A data-driven proactive asset inspection program also improves documentation and compliance by generating clear records of events and an accessible history of past occurrences. Utilities can continuously track the health of assets and maintain lightning strike damage evidence for warranty or insurance purposes. It also provides useful business intelligence for decision making, helping utilities analyze patterns by retrieving historical lightning strike reports to determine where to best invest in additional lightning protection.
In addition to post-storm inspection, such weather solutions can be used for restoration dispatching, pinpointing the locations of outages because of lightning. This can significantly reduce patrol time, ultimately speeding restoration.
How Weather Intelligence Solutions for Asset Inspection Work
Knowing there was a lightning strike in your service territory is helpful. But knowing the lightning’s characteristics and its exact location in relation to your assets is invaluable because it is actionable.
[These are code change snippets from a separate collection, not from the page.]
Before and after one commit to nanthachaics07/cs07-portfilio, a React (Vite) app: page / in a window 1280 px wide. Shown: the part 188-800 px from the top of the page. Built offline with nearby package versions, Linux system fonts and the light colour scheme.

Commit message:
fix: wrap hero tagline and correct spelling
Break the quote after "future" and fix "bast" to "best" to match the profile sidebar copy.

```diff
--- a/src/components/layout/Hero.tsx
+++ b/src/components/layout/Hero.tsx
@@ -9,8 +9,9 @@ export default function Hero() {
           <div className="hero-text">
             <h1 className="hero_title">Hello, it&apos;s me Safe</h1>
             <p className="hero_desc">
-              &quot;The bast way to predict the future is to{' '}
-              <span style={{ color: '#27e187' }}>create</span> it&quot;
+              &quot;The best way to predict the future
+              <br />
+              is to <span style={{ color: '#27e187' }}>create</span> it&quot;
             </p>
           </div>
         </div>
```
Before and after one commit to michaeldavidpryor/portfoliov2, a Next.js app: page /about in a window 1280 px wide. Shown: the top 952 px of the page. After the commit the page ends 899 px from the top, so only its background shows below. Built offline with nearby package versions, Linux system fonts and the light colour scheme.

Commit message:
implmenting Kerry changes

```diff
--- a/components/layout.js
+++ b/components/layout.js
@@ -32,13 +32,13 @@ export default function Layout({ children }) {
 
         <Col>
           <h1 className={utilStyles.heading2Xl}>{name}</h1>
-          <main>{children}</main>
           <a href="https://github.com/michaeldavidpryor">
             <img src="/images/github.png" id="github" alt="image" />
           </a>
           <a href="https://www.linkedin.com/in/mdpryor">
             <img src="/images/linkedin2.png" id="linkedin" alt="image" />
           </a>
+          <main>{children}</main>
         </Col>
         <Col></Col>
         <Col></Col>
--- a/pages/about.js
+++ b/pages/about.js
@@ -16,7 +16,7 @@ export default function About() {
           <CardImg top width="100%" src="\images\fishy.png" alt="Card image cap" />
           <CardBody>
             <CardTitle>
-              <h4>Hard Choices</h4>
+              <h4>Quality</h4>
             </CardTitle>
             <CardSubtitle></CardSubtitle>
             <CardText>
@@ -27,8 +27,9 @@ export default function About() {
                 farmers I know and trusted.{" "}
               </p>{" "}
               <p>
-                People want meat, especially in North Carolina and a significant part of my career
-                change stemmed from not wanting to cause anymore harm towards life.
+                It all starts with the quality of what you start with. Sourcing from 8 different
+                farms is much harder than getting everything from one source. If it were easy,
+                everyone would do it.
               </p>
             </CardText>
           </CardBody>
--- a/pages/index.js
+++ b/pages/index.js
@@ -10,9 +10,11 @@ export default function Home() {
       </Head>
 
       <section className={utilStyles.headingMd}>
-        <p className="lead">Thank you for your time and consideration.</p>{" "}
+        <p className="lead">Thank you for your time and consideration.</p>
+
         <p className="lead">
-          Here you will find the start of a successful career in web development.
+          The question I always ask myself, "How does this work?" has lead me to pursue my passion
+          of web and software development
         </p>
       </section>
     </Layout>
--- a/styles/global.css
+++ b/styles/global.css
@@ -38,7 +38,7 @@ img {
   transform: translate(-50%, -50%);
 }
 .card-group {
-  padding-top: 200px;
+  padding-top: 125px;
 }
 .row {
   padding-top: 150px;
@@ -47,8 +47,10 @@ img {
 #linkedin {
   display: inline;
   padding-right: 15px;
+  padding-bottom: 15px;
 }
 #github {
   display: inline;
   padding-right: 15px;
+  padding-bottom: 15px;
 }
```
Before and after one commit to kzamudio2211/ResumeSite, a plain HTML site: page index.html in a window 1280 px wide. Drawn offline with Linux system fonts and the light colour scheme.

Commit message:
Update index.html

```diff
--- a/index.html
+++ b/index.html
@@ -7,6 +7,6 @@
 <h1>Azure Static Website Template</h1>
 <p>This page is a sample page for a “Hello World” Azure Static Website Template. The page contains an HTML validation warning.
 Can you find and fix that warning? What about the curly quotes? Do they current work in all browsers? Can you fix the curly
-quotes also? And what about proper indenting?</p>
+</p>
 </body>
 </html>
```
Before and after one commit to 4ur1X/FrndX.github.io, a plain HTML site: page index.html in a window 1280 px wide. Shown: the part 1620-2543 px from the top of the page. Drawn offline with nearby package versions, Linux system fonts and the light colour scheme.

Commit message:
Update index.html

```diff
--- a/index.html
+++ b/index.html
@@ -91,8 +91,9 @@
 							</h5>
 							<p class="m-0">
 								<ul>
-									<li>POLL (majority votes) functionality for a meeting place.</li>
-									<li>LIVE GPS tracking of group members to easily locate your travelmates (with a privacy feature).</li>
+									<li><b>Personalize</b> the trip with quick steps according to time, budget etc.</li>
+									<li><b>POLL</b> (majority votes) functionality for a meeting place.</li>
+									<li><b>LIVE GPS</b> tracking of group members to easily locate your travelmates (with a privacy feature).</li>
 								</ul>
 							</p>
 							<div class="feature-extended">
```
An accessible weather intelligence solution such as DTN’s WeatherSentry Online can give utility operators the actionable information they need for such weather-based inspection of assets to maximize reliability.
A weather intelligence solution will automatically correlate the lightning strikes of the past 24 hours with the location of utilities’ assets and deliver a standard, daily report from which to coordinate inspection and maintenance tasks. Sometimes referred to as a Utilities Asset Inspection Report, the data in it is immediately actionable and does not require manual calculations or comparisons.
The daily report includes the identification of all assets that have had lightning activity in close proximity, as well as the lightning strike date, time, amplitude and exact location, to help prioritize them for inspections. The polarity of strikes is also reported because positive strikes typically cause greater damage than negative ones.
Weather intelligence providers can also provide immediate access to previous lightning strike reports with filters such as specific data ranges, strengths of lightning, historical proximity of strikes, and previous damage to assets. Reporting software can also give users a probability indication that identifies nearby assets that may have been impacted.
In addition to daily inspection reports, the solution also provides inspection alerts that deploy as lightning occurs. Immediate notification can be used for faster inspection or to pinpoint outage locations for dispatching purposes, reducing patrol time.
A rich, real-time and accessible weather intelligence solution gives the actionable data you need to protect your assets, your customers and your reliability.
Cutting-edge Weather Decision Support for Utility Operations
With aging infrastructure and increased expectations for minimizing outages, utilities need every available tool to identify potential risks and mitigate them accordingly. With real-time weather intelligence that compares lightning strikes with the location of their specific assets in actionable ways, utilities have a new way to maintain reliability more efficiently than ever.
About the author: Don Leick is senior product manager for DTN Weather (formerly Schneider Electric Weather).